We have arrived and set up camp at Ashton, ID, which is about 60 miles southwest of the west entrance to Yellowstone National Park. We took a trip up to Mesa Falls (Upper and Lower) about 20 miles from the campground. While driving we passed several places where fly fishermen were trying their hand to land a big one. The falls are over 100 feet tall and beautiful. The view from our campground is the Grand Tetons. Truly amazing.
Today we went to Yellowstone and drove the tour to take us to many of the geysers. First thing we saw was a herd of elk with their fawns. They caused a large traffic jam but they didn’t seem to mind the attention since they were on one side of the river and the humans on the other.
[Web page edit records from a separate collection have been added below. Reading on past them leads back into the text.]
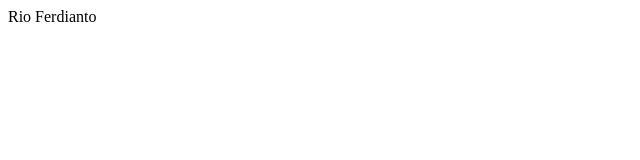
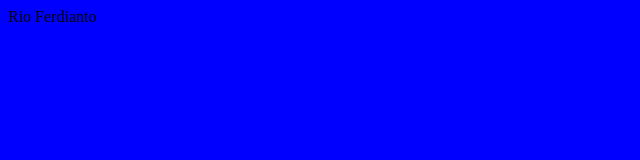
Before and after one commit to RioFerdianto/takumi, a plain HTML site: page index.html in a window 1280 px wide. Shown: the whole page, without its empty margins (0-640 px from the left). Drawn offline with Linux system fonts and the light colour scheme.

Commit message:
revisi css 2

```diff
--- a/index.html
+++ b/index.html
@@ -1,7 +1,7 @@
 <html>
 <head>
     <title>Takumi Latihan Git</title>
-    <link rel="stylesheet" src="profile.css">
+    <link href="profile.css" rel="stylesheet" />
 </head>
 <body>
     <div>Rio Ferdianto</div>
```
We drove to see Old Faithful. It was well worth the drive. It is surprising to me how many people are visiting in the park. At Old Faithful, there are viewing benches set up and people start claiming their spots at least 30 minutes before the eruption expected time. A good thing about Old Faithful is it erupts about every 90 minutes. We arrived as it was going off. After looking at a few things in the area, we grabbed a seat and watched it go off again. There are many geysers surrounding the area of Old Faithful, all connected by a boardwalk or trail. We spent over an hour looking at the other geysers, some of them were erupting, and as were walking back toward the visitor center it erupted for a third time.
Around Old Faithful are several trails and boardwalks that meander around this geyser basin. Old Faithful (90 to 184 feet) is not the largest geyser in the park, that honor belongs to the Steamboat geyser, which is in the Norris Geyser Basin, throws water more than 300 feet into the air (with major eruptions). The water gushing from the Castle geyser, near Old Faithful, goes up about 90 feet high and was very impressive.
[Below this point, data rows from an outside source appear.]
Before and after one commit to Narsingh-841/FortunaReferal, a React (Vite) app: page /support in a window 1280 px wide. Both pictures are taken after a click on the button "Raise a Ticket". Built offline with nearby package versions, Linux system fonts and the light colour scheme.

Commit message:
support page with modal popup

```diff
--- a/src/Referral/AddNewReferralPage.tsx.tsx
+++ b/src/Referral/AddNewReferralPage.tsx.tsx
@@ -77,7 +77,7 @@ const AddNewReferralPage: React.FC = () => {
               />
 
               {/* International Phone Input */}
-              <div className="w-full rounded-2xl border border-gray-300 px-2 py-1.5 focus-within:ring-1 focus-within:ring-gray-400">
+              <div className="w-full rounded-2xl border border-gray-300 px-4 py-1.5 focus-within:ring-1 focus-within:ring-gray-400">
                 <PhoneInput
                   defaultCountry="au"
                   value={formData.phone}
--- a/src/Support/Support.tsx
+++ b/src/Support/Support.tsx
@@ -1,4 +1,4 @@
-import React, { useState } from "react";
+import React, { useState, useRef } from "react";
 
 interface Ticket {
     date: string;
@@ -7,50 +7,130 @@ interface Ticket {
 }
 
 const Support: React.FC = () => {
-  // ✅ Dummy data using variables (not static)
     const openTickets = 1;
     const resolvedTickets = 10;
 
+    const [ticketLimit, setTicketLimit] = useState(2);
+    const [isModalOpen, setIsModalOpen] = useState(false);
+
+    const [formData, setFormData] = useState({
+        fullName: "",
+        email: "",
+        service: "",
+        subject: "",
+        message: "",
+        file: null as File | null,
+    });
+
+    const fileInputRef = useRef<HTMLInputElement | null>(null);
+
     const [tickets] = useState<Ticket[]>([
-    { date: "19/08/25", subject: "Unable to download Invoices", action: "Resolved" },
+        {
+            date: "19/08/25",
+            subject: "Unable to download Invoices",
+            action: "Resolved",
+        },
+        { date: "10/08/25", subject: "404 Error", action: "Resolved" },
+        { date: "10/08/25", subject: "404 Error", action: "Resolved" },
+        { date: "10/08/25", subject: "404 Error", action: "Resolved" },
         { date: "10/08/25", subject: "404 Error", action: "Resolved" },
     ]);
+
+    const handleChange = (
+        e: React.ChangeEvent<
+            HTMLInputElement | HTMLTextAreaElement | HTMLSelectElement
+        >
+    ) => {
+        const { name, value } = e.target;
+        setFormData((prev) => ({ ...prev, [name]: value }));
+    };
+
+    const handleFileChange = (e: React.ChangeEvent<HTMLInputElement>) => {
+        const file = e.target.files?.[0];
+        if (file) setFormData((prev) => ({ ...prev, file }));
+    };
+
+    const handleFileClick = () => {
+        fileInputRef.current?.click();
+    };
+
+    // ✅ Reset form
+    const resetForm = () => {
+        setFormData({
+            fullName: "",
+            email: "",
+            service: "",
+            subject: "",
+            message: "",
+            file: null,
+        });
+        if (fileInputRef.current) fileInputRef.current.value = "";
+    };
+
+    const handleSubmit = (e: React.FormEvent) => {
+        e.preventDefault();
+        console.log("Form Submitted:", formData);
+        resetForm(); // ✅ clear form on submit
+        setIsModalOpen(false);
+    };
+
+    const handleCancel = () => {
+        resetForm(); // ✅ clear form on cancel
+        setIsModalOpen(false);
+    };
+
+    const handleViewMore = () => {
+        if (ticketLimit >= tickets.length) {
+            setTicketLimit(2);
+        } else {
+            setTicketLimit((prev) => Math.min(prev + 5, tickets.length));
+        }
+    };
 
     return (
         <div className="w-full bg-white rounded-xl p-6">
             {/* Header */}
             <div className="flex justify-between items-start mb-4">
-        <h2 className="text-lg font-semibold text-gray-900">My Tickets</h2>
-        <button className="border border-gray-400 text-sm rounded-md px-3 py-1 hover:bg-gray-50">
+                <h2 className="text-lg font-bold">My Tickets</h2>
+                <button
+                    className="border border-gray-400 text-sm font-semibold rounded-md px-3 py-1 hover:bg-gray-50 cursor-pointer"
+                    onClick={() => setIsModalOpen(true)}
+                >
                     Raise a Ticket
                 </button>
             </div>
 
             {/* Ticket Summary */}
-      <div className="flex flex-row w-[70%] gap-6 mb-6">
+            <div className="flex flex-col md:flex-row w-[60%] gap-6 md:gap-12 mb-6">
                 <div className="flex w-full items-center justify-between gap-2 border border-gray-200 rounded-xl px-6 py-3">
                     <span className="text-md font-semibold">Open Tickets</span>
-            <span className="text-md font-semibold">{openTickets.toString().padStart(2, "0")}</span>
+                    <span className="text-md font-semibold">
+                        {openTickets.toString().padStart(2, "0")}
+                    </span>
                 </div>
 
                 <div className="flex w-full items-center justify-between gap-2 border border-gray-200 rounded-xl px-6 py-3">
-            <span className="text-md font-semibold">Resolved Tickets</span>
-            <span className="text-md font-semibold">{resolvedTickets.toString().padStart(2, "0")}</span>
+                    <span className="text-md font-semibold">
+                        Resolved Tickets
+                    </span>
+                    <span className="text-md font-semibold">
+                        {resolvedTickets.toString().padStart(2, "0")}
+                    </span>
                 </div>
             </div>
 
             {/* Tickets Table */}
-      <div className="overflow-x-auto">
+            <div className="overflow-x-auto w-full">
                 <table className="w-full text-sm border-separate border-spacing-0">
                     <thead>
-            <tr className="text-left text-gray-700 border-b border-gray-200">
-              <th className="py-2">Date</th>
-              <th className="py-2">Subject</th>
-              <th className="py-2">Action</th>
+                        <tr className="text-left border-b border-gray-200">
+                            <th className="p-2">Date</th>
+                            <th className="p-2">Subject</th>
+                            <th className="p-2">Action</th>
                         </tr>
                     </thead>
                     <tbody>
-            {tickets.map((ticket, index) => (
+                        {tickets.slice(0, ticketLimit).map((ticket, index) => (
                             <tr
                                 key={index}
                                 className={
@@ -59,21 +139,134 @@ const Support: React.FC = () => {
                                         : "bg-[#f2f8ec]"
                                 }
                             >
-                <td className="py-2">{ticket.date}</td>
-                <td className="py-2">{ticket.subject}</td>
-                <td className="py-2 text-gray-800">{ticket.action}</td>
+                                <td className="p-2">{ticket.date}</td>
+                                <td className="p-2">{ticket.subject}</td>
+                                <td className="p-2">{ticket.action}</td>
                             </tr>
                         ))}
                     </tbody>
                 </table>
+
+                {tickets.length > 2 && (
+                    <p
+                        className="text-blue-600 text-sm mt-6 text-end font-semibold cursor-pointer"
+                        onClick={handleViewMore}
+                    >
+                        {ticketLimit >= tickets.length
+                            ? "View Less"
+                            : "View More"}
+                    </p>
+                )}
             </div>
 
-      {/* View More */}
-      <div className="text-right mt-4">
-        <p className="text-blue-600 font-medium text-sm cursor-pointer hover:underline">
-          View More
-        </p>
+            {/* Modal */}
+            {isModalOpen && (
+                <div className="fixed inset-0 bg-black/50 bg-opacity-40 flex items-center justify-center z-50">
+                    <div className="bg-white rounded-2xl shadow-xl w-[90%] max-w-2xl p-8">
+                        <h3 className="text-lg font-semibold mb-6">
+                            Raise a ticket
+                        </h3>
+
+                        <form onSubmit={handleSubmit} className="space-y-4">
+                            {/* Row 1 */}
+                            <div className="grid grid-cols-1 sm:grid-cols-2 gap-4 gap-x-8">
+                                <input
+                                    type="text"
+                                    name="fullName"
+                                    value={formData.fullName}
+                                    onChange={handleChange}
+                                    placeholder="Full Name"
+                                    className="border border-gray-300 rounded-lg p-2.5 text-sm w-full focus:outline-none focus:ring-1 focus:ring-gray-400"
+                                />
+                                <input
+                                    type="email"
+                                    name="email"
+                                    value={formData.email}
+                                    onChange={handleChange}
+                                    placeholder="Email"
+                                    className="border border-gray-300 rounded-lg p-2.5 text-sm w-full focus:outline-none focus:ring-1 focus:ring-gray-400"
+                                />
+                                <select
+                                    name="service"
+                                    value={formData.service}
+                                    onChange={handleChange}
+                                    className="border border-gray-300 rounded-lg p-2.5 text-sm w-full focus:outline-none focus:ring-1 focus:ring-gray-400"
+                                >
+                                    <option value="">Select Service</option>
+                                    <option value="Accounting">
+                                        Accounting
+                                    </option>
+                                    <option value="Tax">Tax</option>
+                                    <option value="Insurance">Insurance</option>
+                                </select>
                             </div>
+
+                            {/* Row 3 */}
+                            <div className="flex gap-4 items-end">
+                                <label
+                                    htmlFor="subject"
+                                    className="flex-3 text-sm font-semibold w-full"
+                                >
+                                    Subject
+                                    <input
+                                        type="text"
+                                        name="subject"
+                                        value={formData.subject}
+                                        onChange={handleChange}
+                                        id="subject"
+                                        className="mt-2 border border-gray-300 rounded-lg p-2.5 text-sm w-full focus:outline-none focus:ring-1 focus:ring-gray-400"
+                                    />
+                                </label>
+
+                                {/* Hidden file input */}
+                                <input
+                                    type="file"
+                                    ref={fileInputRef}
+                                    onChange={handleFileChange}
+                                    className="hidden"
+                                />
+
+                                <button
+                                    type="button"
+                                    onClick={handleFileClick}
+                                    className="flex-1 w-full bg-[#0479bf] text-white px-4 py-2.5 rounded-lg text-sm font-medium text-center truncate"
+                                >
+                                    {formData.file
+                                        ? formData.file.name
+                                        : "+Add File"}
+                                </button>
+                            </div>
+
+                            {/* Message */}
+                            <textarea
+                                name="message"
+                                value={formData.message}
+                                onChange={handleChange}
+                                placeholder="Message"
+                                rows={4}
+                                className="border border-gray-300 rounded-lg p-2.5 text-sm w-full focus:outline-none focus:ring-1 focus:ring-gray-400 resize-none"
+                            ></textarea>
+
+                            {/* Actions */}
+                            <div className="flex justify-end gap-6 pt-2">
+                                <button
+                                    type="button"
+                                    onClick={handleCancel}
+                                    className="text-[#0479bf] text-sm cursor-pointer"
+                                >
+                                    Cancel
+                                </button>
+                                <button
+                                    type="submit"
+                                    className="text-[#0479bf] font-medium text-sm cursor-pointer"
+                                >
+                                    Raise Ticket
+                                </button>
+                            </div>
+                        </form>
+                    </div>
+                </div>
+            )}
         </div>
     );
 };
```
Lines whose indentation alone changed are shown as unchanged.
There are numerous geysers, some only bubble up very hot water, while other send up fountains of hot water. There are a few geysers whose eruptions can be predicted. Other geysers may erupt 3 times daily, once a day, or completely unpredictable. Old Faithful is a large geyser which dependable (plus or minus 10 or so minutes), that’s the reason that it is the major draw for the park.
Throughout the area you see steam rising among tall dead trees. The geysers kill off the vegetation, so when you see white barren land, there is probably a geyser or hot water spring in that area. Unique microorganisms live in and around the geysers (most of the over 2000, have not been scientifically classified). Where you see yellow, orange, blue, green, and brown in the water, that color is caused by the microorganisms that live off the minerals in the steam or water. They create a beautiful array of colors around these boiling and steaming vents.
Most of Yellowstone Park is set in a caldera, the collapsed cone of a volcano. Geologist say that someday, no idea when, Yellowstone will explode as a super volcano and cover much of the U.S. in ash. The resulting earthquakes will reshape our world. The last eruption was about 600,000 years ago and the one before it was 1.2 million years ago. If the geologists are correct, we are overdue.
Even with the threat of a super volcano erupting, you should consider visiting this beautiful area. While we were walking on the trails (we covered about 8 miles of trails today) you could hear many different languages and accents. People from all over the U.S. and the world come to see Yellowstone. We can recommend it but suggest that you wear very comfortable shoes.